“What if I told you there was a paper on climate change that was so uniquely catastrophic, so perspective-altering, and so absolutely depressing that it’s sent people to support groups and encouraged them to quit their jobs and move to the countryside?
Good news: there is. It’s called “Deep Adaptation: A Map for Navigating Climate Tragedy.” I was introduced to it via an unlikely source—a guy formerly in advertising who had left his job to become a full-time environmental campaigner. “We’re fucked,” he told me. “Climate change is going to fuck us over. I remember thinking, Should I just accept the deep adaptation paper and move to the Scottish countryside and wait out the apocalypse?”
“Deep Adaptation” is quite unlike any other academic paper. There’s the language (“we are about to play Russian Roulette with the entire human race with already two bullets loaded”). There’s the flashes of dark humor (“I was only partly joking earlier when I questioned why I was even writing this paper”). But most of all, there’s the stark conclusions that it draws about the future. Chiefly, that it’s too late to stop climate change from devastating our world—and that “climate-induced societal collapse is now inevitable in the near term.”

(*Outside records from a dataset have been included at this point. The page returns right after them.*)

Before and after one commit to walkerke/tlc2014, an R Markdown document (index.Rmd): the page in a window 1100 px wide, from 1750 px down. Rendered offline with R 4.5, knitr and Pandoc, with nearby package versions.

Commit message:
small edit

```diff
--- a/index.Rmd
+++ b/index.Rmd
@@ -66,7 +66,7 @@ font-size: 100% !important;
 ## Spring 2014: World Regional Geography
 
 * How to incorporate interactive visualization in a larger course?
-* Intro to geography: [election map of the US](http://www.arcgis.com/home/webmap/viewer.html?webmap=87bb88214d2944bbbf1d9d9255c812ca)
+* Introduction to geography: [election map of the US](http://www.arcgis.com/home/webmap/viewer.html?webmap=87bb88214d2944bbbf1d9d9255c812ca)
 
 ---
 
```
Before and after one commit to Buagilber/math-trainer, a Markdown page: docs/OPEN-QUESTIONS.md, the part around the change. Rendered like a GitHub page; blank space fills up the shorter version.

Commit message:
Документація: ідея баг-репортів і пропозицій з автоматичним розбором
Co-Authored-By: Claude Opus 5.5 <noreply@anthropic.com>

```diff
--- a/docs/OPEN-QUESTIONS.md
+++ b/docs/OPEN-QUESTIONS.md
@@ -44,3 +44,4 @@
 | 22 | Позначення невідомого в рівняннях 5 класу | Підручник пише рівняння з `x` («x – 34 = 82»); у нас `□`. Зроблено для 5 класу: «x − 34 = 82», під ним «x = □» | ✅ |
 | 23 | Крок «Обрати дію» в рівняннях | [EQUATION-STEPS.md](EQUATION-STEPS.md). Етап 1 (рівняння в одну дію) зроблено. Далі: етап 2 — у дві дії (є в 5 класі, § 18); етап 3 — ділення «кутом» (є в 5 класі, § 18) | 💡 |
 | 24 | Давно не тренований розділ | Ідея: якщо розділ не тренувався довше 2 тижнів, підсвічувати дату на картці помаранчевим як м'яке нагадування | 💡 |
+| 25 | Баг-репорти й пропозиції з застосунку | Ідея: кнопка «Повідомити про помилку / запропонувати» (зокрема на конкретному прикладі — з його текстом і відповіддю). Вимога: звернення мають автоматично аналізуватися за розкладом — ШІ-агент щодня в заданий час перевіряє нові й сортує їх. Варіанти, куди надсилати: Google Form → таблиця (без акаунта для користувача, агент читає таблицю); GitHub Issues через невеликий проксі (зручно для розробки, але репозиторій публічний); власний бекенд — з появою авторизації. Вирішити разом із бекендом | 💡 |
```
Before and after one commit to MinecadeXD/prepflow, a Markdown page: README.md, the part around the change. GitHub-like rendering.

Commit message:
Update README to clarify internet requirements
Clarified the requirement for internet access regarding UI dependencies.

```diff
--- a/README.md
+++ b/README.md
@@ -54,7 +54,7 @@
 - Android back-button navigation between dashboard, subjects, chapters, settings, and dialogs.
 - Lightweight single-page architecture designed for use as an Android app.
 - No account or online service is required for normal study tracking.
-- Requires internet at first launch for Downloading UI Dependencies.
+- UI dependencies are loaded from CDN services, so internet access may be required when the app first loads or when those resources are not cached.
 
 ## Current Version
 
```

How near? About a decade.” —The Climate Change Paper So Depressing It’s Sending People to Therapy by Zing Tsjeng